USS Wallacut YTB-420 (1945-1976)
The USS Wallacut was a tugboat that served in the United States Navy during World War II and the Korean War. Her name originated from a Native American word which means “place of stones”. Her construction began in 1944 at the United States Coast Guard Yard in Curtis Bay, Maryland. She was completed in the spring of 1945. The Wallacut’s journey from Maryland included stops in Virginia, Florida, Balboa, Guam and Saipan. She arrived at Okinawa, on the coast of Japan, the day after Japan’s surrender officially ended World War II. Despite this, the Wallacut remained in service at Okinawa for two years during the American occupation of Japan.
Service in the Korean War
In 1947, the Wallacut traveled to Pearl Harbor in Hawaii, where she was placed in reserve. Three years later, after the United States became involved in the Korean War, she was brought back into active service. The Wallacut journeyedA from Pearl Harbor to Kwajalein, Guam, and then Sasebo, Japan. She arrived off the coast of Korea in November of 1950. She aided the December 1950 evacuation of United Nations soldiers at Hungnam. Following this event, she rejoined the United States forces at Sasebo, Japan.
After 1950, the history of the USS Wallacut becomes unclear. There are very few records of her travels and activities after this date. She remained on the list of active vessels in the United States First Fleet for ten years. In 1960, she was reassigned to the Commander, Naval Forces, Far East. The Wallacut did not remain there long; before 1961, she was reassigned again, this time to the United States Pacific Fleet. There is no record of where or how the ship served after this.
One piece of information that is known is that the Wallacut was re-designated as a medium harbor tug in 1962. She remained listed as an active unit serving the United States Pacific Fleet until 1973. That year, she was placed in reserve at Guam. For the next three years, she was inactive. In 1976, she was officially removed from the Navy list. Her service ended shortly thereafter when she was sunk due to being used as a target.
Asbestos in Navy Ships

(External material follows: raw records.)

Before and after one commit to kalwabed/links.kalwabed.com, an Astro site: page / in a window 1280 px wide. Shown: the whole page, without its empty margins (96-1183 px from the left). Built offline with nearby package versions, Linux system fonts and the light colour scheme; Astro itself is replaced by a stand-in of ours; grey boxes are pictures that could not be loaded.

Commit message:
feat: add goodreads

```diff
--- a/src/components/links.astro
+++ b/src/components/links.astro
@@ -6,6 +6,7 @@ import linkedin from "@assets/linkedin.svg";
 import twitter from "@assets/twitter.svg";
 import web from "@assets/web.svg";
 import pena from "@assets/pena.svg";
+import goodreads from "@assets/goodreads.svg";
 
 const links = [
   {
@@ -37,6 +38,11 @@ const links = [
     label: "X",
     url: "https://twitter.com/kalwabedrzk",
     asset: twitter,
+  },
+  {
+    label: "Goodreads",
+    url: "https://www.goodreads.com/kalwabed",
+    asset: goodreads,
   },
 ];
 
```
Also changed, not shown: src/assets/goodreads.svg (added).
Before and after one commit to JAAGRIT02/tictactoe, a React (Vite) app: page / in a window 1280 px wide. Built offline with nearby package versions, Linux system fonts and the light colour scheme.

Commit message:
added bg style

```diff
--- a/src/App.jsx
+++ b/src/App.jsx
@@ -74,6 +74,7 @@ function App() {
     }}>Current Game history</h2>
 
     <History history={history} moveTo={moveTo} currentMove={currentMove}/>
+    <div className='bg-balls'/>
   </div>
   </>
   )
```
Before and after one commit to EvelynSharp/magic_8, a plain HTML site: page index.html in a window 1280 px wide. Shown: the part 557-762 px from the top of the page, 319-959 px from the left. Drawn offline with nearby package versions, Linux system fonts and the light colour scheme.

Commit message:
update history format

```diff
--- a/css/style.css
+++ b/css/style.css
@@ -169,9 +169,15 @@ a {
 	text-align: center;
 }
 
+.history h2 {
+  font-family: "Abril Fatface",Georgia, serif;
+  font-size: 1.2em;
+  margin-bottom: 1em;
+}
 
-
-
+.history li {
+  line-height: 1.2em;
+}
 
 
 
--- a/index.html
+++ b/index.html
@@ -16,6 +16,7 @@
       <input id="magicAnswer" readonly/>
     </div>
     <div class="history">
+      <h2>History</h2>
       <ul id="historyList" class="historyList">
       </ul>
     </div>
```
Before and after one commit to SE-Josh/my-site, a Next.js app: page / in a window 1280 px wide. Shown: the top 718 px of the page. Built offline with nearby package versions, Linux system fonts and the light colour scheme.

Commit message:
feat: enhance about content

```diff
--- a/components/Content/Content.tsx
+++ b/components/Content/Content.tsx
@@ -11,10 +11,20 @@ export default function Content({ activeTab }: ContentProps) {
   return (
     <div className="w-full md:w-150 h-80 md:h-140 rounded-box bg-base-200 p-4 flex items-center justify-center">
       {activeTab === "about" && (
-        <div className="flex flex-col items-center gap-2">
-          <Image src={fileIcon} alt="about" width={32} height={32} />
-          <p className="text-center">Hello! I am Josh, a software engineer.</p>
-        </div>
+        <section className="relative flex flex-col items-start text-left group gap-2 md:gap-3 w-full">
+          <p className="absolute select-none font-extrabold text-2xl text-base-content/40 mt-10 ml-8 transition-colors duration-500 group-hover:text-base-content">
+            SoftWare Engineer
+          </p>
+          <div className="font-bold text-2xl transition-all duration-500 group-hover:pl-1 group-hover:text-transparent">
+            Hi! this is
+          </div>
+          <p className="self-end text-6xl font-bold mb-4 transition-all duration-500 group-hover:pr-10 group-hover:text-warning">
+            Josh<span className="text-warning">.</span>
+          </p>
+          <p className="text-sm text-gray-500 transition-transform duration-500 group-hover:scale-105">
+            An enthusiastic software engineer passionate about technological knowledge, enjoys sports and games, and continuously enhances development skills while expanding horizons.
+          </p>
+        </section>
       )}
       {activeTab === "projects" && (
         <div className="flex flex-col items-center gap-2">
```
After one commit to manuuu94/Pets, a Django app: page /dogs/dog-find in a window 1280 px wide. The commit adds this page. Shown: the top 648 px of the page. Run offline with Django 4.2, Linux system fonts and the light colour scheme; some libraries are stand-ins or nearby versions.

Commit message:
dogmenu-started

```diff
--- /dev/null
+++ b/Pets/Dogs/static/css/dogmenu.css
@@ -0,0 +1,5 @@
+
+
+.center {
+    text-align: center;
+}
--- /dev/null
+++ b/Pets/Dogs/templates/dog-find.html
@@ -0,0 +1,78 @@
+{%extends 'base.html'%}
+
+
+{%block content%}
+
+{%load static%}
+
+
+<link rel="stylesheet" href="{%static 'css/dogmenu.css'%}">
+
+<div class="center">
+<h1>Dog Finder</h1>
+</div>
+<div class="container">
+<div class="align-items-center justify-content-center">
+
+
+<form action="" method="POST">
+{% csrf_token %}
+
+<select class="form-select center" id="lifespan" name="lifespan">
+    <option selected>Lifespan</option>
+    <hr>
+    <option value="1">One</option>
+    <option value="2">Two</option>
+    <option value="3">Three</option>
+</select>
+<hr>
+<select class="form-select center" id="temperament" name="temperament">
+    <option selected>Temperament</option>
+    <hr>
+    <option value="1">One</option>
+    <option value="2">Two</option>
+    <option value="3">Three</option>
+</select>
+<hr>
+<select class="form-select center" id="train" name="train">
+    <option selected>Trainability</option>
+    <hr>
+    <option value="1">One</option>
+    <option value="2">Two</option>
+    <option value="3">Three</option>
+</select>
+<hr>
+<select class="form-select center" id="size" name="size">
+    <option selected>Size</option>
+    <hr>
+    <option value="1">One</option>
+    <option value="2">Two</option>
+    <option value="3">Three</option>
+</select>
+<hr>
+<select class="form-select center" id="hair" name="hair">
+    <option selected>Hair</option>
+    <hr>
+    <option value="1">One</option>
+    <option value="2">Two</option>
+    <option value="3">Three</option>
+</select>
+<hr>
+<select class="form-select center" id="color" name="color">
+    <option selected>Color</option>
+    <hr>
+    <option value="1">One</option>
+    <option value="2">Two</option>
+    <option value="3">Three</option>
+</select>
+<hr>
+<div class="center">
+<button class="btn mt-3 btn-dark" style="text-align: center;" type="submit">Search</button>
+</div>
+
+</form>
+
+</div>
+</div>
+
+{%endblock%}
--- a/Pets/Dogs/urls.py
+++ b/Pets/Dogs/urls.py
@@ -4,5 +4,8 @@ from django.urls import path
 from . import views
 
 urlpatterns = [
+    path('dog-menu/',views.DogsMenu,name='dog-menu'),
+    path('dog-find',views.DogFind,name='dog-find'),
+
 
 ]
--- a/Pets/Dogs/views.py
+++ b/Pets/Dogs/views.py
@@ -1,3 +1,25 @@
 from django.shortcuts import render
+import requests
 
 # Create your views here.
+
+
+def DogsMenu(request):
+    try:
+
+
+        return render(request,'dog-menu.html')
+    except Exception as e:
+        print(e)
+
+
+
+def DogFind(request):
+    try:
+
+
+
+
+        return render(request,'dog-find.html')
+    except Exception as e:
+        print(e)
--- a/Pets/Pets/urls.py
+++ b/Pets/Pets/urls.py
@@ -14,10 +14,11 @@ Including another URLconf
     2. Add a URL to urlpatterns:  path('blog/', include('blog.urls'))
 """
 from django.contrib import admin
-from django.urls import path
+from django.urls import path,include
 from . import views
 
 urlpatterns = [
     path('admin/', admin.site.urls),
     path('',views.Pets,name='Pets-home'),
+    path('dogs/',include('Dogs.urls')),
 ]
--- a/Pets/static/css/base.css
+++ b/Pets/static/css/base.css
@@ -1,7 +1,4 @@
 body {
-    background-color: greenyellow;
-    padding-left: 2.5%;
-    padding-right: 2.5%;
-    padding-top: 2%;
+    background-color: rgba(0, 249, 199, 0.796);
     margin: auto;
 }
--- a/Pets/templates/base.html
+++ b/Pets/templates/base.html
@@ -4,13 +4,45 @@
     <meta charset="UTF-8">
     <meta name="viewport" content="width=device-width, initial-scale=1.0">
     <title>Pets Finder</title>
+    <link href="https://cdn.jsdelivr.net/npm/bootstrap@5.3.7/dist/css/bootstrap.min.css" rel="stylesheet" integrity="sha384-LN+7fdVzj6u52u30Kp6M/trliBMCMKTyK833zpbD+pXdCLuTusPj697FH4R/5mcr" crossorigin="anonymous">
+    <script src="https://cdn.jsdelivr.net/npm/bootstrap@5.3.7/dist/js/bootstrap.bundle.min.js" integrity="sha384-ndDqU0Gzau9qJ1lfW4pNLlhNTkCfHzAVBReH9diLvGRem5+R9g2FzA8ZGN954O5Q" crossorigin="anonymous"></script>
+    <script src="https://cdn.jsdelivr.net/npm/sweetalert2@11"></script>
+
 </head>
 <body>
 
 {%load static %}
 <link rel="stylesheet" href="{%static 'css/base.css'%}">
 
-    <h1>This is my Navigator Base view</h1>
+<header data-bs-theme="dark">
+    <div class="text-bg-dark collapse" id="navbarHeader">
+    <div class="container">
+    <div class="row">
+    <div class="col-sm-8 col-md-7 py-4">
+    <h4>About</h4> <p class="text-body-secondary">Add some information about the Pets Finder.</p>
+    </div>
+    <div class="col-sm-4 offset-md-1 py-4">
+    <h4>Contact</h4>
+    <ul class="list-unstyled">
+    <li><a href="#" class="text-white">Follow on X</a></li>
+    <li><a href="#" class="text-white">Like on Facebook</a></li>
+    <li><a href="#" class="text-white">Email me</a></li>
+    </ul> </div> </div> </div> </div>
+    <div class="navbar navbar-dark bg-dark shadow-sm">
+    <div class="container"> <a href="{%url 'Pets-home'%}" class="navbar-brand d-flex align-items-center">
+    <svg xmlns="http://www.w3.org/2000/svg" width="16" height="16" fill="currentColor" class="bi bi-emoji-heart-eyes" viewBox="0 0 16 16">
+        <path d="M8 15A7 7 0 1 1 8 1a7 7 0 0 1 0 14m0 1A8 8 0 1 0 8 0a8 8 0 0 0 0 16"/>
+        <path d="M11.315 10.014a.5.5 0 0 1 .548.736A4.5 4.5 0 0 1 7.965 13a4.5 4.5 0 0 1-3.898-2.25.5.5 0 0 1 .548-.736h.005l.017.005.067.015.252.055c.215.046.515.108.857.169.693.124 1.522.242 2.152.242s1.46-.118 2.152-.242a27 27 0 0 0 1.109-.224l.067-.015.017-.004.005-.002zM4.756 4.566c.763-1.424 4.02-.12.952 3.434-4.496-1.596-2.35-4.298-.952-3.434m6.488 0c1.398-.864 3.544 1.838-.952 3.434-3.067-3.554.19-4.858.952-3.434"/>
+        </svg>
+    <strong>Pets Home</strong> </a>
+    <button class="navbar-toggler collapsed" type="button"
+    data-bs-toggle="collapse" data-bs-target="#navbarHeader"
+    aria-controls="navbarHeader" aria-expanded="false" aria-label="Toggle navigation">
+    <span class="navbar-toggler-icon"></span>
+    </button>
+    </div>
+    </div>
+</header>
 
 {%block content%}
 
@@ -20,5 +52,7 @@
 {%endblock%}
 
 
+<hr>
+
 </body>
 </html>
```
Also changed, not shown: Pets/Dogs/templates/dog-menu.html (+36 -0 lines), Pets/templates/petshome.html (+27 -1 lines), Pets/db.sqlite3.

Although an essential component of the naval fleet, especially during World War II, naval tugs also pose a lasting health risk to soldiers serving on them. Unfortunately, products containing asbestos were common, especially on older ships, because of the material’s high resistance to heat and fire. Despite its value as an insulator, asbestos fiber intake can lead to several serious health consequences, including mesothelioma, a devastating cancer without cure. Current and former military personnel who came into contact with these ships should seek immediate medical attention in order to detect possible health consequences associated with asbestos exposure.